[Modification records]
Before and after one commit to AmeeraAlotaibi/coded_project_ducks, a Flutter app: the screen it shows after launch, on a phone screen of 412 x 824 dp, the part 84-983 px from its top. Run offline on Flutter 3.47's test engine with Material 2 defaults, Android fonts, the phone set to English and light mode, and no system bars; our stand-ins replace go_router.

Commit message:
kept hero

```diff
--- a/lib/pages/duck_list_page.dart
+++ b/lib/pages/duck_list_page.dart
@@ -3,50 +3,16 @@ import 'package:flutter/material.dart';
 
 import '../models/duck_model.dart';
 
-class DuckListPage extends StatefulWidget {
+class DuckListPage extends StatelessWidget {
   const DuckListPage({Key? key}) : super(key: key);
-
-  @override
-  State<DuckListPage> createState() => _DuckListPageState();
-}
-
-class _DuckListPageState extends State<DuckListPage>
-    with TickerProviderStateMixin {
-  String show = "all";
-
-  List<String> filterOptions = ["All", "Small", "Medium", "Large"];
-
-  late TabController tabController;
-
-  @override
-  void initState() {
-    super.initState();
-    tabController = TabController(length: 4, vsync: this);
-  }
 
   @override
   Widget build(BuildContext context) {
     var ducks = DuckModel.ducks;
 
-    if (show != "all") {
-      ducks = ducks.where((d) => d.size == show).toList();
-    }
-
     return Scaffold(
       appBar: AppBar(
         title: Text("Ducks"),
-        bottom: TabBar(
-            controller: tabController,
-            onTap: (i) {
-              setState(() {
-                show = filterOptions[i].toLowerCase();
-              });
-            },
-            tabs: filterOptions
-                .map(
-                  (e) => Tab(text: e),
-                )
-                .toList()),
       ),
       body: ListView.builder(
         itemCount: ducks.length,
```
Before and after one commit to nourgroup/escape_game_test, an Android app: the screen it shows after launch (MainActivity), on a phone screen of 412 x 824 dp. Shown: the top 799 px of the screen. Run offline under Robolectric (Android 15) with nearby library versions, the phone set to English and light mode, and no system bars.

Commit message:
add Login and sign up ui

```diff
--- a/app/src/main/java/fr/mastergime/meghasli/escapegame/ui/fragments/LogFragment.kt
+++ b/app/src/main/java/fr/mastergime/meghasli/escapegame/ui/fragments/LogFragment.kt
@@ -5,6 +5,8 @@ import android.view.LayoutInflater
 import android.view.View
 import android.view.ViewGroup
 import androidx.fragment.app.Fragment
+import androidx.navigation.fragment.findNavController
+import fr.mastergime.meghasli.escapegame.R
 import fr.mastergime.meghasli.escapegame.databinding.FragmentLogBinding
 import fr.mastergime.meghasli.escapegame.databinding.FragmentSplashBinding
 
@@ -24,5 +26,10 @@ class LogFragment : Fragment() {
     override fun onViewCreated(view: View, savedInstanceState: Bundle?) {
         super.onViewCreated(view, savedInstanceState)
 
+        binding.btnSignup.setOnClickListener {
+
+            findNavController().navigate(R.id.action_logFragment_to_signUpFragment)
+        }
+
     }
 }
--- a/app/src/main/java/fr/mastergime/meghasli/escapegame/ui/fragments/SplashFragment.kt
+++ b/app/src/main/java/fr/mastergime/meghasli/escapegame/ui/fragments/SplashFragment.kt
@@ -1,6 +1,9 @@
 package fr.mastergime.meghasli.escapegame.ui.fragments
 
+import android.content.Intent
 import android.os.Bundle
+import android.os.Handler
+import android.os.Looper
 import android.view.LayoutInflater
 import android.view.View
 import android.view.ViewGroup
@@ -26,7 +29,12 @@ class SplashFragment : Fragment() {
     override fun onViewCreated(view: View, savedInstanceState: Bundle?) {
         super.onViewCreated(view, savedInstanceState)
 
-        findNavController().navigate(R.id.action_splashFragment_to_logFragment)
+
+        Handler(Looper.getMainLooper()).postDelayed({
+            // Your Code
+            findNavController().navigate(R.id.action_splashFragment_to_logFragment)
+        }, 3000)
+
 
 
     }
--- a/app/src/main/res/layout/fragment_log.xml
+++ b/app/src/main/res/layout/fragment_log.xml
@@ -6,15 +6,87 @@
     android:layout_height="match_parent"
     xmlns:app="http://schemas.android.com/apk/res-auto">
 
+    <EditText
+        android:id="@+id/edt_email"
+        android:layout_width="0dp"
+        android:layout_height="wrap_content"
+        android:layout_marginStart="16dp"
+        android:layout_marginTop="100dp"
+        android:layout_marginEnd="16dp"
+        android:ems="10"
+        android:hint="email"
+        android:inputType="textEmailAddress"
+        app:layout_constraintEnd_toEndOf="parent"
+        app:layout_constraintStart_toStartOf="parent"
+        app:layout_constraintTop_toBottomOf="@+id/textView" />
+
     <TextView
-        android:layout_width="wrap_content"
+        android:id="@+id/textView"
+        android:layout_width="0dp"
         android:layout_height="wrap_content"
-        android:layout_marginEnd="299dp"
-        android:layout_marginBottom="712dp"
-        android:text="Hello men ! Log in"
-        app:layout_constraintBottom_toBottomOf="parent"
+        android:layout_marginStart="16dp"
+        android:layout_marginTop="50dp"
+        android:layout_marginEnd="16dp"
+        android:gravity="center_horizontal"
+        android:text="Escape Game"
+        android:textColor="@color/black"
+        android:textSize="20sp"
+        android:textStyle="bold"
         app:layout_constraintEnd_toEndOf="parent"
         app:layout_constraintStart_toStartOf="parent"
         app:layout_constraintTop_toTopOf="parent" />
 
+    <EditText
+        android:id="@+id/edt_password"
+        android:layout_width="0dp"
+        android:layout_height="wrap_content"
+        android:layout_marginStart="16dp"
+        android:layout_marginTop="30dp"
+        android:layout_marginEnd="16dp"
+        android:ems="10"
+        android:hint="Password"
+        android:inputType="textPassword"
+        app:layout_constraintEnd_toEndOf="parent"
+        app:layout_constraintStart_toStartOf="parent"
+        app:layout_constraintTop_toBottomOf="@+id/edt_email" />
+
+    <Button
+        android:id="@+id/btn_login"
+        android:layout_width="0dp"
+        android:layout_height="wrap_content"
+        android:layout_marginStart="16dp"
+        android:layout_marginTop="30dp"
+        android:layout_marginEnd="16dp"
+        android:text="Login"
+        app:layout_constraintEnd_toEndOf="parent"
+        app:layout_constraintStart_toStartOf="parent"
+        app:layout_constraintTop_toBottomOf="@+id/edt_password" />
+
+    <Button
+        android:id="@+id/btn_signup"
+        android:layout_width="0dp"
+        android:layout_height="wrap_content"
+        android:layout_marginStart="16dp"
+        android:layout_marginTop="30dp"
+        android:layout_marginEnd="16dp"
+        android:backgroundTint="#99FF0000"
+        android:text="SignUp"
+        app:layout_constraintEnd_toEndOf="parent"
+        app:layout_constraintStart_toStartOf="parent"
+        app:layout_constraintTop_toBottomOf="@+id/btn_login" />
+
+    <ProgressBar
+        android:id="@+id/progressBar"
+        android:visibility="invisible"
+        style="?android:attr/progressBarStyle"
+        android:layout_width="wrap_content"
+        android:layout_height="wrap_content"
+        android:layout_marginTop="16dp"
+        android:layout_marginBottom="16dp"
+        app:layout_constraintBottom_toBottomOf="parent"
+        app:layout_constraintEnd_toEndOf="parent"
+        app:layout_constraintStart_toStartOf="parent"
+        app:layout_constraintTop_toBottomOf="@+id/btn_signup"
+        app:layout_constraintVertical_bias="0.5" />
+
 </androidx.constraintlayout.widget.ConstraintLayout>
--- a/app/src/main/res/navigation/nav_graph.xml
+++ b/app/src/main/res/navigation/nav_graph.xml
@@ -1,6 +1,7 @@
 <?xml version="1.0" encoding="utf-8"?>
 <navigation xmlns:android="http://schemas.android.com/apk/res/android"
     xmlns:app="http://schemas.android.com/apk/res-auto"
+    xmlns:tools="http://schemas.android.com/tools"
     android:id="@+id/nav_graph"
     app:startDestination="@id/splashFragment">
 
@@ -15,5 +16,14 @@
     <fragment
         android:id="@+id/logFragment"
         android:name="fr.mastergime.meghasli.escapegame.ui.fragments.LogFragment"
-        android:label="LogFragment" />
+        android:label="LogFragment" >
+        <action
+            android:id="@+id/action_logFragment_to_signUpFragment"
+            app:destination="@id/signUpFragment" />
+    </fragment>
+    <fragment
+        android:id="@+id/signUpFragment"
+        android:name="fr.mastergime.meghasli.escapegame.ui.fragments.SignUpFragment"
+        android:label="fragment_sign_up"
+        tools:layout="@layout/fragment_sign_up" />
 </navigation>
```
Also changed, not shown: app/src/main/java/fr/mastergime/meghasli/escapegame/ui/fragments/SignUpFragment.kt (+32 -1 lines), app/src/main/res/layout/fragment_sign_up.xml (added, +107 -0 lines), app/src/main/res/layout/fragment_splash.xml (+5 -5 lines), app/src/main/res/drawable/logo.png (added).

## WORK TASK:
Once you have identified the lines above that contain "http", copy each of them.

## TASK SOLUTION:
     xmlns:app="http://schemas.android.com/apk/res-auto">
 <navigation xmlns:android="http://schemas.android.com/apk/res/android"
     xmlns:app="http://schemas.android.com/apk/res-auto"
+    xmlns:tools="http://schemas.android.com/tools"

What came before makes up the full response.